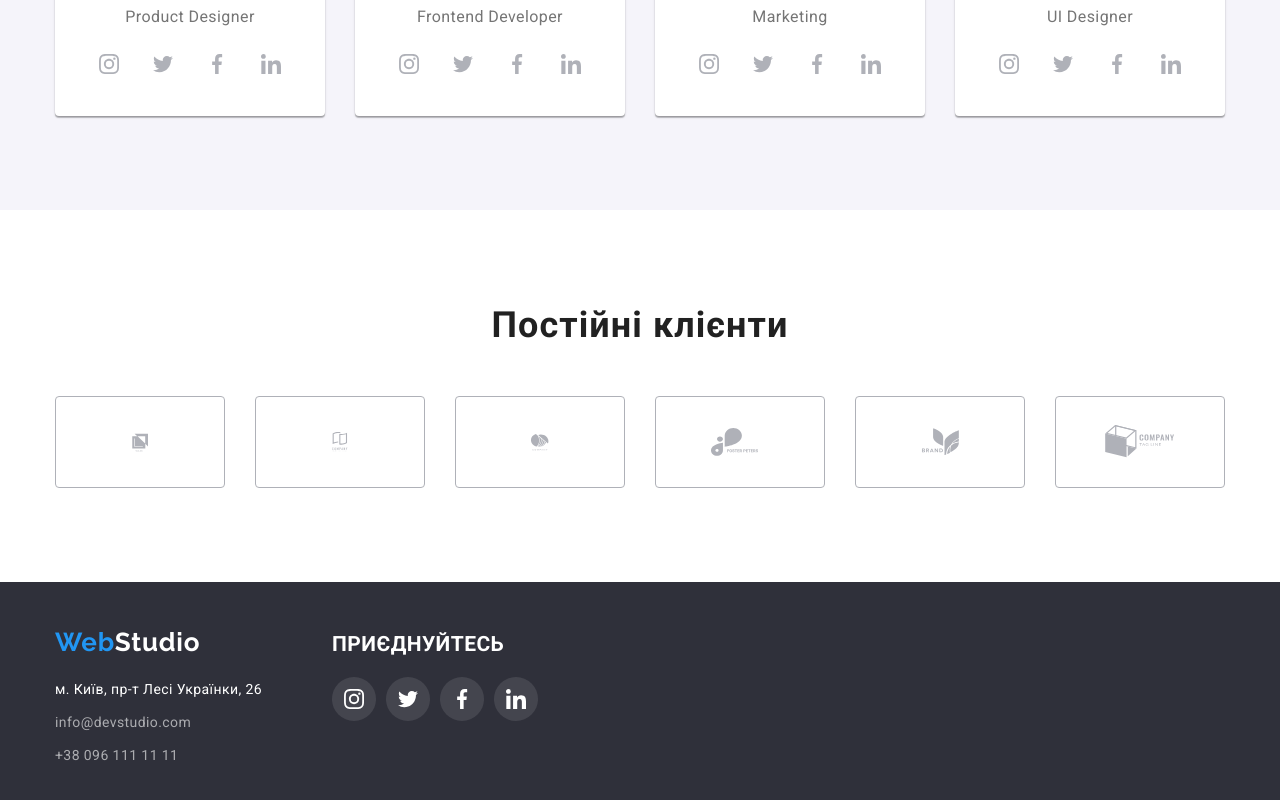
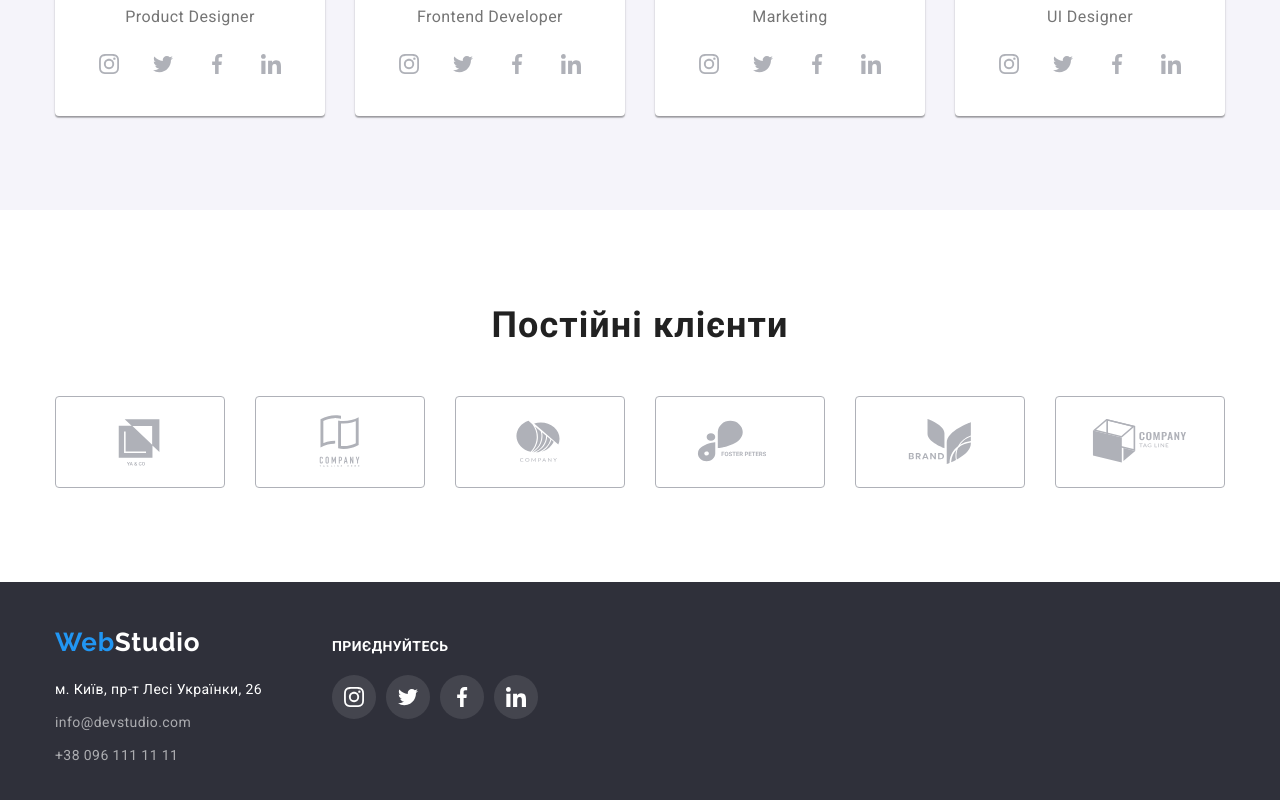
Before and after one commit to cldblz/goit-markup-hw-04, a plain HTML site: page index.html in a window 1280 px wide. Shown: the part 2094-2894 px from the top of the page. Drawn offline with nearby package versions, Linux system fonts and the light colour scheme.

Commit message:
Update index.html

```diff
--- a/index.html
+++ b/index.html
@@ -328,37 +328,37 @@
           <ul class="list clients">
             <li class="item">
               <a href="" class="client-link">
-                <svg class="icon" width="41" height="47">
+                <svg class="icon" width="106" height="60">
                   <use href="./images/icons.svg#icon-logo-1"></use></svg
               ></a>
             </li>
             <li class="item">
               <a href="" class="client-link">
-                <svg class="icon" width="40" height="52">
+                <svg class="icon" width="106" height="60">
                   <use href="./images/icons.svg#icon-logo-2"></use></svg
               ></a>
             </li>
             <li class="item">
               <a href="" class="client-link">
-                <svg class="icon" width="43" height="41">
+                <svg class="icon" width="106" height="60">
                   <use href="./images/icons.svg#icon-logo-3"></use></svg
               ></a>
             </li>
             <li class="item">
               <a href="" class="client-link">
-                <svg class="icon" width="84" height="41">
+                <svg class="icon" width="106" height="60">
                   <use href="./images/icons.svg#icon-logo-4"></use></svg
               ></a>
             </li>
             <li class="item">
               <a href="" class="client-link">
-                <svg class="icon" width="63" height="44">
+                <svg class="icon" width="106" height="60">
                   <use href="./images/icons.svg#icon-logo-5"></use></svg
               ></a>
             </li>
             <li class="item">
               <a href="" class="client-link">
-                <svg class="icon" width="94" height="44">
+                <svg class="icon" width="106" height="60">
                   <use href="./images/icons.svg#icon-logo-6"></use></svg
               ></a>
             </li>
@@ -398,7 +398,7 @@
             </address>
           </div>
           <div class="footer-social">
-            <h2 class="footer-social-title">Приєднуйтесь</h2>
+            <p class="footer-social-title">Приєднуйтесь</p>
             <ul class="list social-links">
               <li class="item">
                 <a href="" class="social-link"
```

Work instruction:
Repeat each line of the material exactly, and drop any image it carries.

Answer to the problem:
Before and after one commit to cldblz/goit-markup-hw-04, a plain HTML site: page index.html in a window 1280 px wide. Shown: the part 2094-2894 px from the top of the page. Drawn offline with nearby package versions, Linux system fonts and the light colour scheme.

Commit message:
Update index.html

```diff
--- a/index.html
+++ b/index.html
@@ -328,37 +328,37 @@
           <ul class="list clients">
             <li class="item">
               <a href="" class="client-link">
-                <svg class="icon" width="41" height="47">
+                <svg class="icon" width="106" height="60">
                   <use href="./images/icons.svg#icon-logo-1"></use></svg
               ></a>
             </li>
             <li class="item">
               <a href="" class="client-link">
-                <svg class="icon" width="40" height="52">
+                <svg class="icon" width="106" height="60">
                   <use href="./images/icons.svg#icon-logo-2"></use></svg
               ></a>
             </li>
             <li class="item">
               <a href="" class="client-link">
-                <svg class="icon" width="43" height="41">
+                <svg class="icon" width="106" height="60">
                   <use href="./images/icons.svg#icon-logo-3"></use></svg
               ></a>
             </li>
             <li class="item">
               <a href="" class="client-link">
-                <svg class="icon" width="84" height="41">
+                <svg class="icon" width="106" height="60">
                   <use href="./images/icons.svg#icon-logo-4"></use></svg
               ></a>
             </li>
             <li class="item">
               <a href="" class="client-link">
-                <svg class="icon" width="63" height="44">
+                <svg class="icon" width="106" height="60">
                   <use href="./images/icons.svg#icon-logo-5"></use></svg
               ></a>
             </li>
             <li class="item">
               <a href="" class="client-link">
-                <svg class="icon" width="94" height="44">
+                <svg class="icon" width="106" height="60">
                   <use href="./images/icons.svg#icon-logo-6"></use></svg
               ></a>
             </li>
@@ -398,7 +398,7 @@
             </address>
           </div>
           <div class="footer-social">
-            <h2 class="footer-social-title">Приєднуйтесь</h2>
+            <p class="footer-social-title">Приєднуйтесь</p>
             <ul class="list social-links">
               <li class="item">
                 <a href="" class="social-link"
```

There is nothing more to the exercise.